I would be inclined to question her qualifications to do this. Did she do a 9 point caliper test? Ask next time if she is officially qualified to do this - a lot do it but aren't qualified and therefore don't get the correct results!

I'm certainly not qualified in this field, but I wonder if you are actually eating enough. It sounds like with the exercise you do, you should be eating more.


RAVELGIRLY SparkPoints: (115,652)
Fitness Minutes: (74,870)
Posts: 522
8/28/13 9:03 P

Five weeks ago, I had my body composition tested at my gym (calipers). She measured me at 28% fat (my weight was 156). Today the same trainer measured me. She said I am now 26.6% fat (weight 150). I'm a little suspicious there was some operator error because she measured my triceps at 18 today and they were 17 in July. She measured once at 3 sites both times.

But anyway, the concern is this- I've lost 6 pounds, so if her measurement is accurate today, that means 4 pounds of that was fat and 2 pounds was lean. That scares me!

I run 40 minutes two days, run an hour one day (training for a 10k), do an hour of kettlebell or other strength training class twice a week, and do my elliptical 45 min once a week. I am 5'2". I've been eating 1250-1300, trying to work up to the 1400 (the new Spark range now that I'm aiming for 1 pound per week). I hoped that doing challenging strength training twice weekly would keep the lean loss to a bare minimum.

Is my lean loss normal? How do I slow down the lean body mass loss? Is it possible that my test results aren't accurate?

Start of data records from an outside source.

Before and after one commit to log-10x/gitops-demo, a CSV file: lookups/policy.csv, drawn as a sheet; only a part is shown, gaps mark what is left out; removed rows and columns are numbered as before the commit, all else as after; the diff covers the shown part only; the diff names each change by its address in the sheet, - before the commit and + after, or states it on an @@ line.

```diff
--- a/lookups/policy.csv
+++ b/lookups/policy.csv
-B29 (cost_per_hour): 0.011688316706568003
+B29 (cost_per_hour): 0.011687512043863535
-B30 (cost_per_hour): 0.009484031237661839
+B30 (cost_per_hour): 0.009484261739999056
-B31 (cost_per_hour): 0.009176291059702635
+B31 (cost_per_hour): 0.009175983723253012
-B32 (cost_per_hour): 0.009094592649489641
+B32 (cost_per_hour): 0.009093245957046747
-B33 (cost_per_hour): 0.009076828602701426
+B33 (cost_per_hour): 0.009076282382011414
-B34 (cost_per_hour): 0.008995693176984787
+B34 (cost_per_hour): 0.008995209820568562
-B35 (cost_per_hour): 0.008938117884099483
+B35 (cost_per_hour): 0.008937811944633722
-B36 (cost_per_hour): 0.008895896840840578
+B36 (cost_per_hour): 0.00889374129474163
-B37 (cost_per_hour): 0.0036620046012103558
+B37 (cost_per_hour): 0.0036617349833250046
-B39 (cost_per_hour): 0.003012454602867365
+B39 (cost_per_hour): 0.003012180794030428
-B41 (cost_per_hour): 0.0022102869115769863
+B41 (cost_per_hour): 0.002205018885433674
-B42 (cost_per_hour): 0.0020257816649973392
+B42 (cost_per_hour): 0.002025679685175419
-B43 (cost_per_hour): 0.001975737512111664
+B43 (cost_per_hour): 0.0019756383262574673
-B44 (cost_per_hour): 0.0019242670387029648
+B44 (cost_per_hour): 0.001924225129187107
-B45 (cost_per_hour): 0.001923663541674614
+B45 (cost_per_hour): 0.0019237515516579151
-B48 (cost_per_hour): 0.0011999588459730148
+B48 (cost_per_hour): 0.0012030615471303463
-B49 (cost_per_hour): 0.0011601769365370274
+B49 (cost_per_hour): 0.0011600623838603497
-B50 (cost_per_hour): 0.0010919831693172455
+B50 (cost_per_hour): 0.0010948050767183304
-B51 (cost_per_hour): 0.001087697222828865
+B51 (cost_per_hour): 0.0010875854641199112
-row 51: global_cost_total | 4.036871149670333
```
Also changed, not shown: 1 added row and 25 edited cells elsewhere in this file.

ETA: I forgot to mention that I did lose an inch from my waist and an inch from my hips in this time period.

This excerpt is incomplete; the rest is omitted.